Overlanding can be expensive due to the amount of equipment you likely will need. Common items like roof racks, roof tents, interior modifications to the vehicle, and an off-road capable truck or SUV can cost thousands of dollars to make happen.
Generally overlanding will require a 4WD truck or SUV. This will be needed, as you will likely want to spend much of your time off-pavement and enjoying the great outdoors. However if you have the right vehicle, you can get away with 2WD or even a car.
Car camping is a simple type of camping, you will mainly need food and a change of clothes for the next day! If you plan on staying in your car for the night, you won’t even need a tent.
Practically, there is a lot of overlap between these two styles of travel.
You may see Car Campers traveling for months at a time, or you might see an Overlander getting away for a weekend with an excellent paid campsite. Both have their challenges, and each adventurer will have to discover what they are best equipped and suited for.

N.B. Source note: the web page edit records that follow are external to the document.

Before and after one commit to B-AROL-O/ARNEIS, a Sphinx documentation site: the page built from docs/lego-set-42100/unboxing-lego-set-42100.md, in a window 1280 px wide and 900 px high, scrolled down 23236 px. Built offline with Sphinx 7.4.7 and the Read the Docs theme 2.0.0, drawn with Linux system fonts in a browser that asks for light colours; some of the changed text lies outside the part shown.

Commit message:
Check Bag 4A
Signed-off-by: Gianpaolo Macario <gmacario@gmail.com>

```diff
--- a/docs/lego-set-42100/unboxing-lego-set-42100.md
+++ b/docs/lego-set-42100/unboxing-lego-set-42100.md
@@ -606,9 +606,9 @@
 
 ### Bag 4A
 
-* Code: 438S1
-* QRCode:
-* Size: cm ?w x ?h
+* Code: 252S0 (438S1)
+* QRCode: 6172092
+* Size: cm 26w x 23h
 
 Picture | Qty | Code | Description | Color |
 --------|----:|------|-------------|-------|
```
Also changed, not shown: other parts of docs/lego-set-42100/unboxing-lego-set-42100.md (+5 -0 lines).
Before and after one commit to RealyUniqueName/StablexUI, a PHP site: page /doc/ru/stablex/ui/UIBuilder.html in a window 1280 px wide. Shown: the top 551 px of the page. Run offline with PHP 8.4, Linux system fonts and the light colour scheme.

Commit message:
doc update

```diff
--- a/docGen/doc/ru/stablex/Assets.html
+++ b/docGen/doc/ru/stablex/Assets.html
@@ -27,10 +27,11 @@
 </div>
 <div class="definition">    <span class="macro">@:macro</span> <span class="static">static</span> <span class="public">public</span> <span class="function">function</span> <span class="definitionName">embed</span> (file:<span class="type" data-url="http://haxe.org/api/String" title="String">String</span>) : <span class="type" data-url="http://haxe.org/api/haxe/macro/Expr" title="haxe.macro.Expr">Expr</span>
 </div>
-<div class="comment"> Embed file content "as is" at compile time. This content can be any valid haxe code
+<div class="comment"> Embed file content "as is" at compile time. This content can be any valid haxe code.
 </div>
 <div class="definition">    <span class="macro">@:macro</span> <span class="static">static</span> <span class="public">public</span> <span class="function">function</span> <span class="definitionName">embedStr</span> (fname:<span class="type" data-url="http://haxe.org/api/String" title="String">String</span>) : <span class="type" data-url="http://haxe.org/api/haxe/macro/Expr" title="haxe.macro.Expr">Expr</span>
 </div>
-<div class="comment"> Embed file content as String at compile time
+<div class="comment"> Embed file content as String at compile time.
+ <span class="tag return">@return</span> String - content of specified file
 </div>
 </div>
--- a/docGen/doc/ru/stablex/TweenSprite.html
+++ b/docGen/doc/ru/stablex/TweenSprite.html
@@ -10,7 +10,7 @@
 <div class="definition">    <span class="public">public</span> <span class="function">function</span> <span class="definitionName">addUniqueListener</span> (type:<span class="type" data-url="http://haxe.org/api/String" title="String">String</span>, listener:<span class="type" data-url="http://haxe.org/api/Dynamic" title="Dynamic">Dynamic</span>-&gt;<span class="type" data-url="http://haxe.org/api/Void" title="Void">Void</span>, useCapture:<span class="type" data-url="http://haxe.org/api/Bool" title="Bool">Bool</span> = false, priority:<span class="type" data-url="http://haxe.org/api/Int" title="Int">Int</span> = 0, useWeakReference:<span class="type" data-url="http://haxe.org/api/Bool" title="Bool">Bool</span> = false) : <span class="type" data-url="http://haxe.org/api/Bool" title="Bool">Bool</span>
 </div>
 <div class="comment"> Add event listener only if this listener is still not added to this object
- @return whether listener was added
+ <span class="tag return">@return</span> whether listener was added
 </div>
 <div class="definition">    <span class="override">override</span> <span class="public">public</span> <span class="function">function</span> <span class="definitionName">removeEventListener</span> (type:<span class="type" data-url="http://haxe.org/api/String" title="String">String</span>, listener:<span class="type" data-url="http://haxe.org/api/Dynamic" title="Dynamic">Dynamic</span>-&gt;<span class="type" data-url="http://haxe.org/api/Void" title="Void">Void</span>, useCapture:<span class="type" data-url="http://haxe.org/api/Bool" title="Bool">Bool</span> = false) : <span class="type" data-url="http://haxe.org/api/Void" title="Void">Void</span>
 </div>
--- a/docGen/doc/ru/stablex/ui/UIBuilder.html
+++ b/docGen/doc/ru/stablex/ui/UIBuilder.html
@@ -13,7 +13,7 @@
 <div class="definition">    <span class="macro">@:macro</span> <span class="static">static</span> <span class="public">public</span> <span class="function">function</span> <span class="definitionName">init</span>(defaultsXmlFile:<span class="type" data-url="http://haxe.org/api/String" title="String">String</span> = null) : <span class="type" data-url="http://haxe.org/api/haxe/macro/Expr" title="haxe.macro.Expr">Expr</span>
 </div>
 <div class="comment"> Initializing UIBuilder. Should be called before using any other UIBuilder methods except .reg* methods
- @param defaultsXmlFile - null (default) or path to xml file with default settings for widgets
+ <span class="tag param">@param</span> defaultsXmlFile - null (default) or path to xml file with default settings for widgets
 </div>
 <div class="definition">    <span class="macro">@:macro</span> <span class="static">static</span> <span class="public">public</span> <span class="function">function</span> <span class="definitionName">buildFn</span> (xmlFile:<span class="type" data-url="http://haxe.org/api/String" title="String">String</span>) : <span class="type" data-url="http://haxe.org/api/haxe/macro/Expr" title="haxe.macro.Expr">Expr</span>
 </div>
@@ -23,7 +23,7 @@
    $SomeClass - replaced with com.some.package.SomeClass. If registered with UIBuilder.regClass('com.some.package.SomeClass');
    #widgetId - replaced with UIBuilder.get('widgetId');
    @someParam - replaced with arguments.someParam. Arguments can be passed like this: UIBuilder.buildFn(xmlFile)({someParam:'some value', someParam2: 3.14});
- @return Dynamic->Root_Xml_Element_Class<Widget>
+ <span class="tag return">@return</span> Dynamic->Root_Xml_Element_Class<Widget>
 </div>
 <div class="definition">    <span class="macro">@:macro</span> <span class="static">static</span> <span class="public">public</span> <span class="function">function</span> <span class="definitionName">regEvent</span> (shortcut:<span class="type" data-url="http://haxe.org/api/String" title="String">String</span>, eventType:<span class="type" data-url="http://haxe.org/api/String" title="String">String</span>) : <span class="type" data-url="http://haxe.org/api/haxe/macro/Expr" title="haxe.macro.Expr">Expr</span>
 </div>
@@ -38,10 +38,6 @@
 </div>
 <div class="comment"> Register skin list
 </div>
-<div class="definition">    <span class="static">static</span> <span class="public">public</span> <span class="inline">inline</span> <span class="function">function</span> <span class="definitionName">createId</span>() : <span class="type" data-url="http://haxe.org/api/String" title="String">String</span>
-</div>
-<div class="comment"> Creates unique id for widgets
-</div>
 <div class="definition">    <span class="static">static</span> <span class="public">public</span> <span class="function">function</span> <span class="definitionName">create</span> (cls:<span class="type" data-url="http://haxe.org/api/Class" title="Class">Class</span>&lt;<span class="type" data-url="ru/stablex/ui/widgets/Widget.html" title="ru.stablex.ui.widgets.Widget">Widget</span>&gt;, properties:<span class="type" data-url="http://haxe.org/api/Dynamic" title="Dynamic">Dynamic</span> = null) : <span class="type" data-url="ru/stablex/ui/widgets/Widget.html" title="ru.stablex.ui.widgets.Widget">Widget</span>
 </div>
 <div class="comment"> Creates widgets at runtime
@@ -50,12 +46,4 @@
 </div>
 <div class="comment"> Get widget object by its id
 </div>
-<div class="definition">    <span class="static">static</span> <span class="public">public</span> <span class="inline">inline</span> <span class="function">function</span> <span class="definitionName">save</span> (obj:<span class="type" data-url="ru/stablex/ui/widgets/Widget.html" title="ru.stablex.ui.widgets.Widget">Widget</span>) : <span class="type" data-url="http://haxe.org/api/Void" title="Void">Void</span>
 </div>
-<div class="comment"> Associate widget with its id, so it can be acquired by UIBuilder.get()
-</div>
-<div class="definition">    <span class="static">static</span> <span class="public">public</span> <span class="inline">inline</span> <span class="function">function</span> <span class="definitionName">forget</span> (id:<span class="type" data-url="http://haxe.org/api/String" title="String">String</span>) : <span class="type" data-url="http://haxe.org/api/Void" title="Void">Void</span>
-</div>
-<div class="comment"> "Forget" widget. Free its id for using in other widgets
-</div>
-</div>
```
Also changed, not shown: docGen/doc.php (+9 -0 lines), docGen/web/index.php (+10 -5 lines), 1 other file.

Regardless, both Car Camping and Overlanding are fantastic ways to explore with a sense of freedom and help put us on the road to experience more of what is out in the world.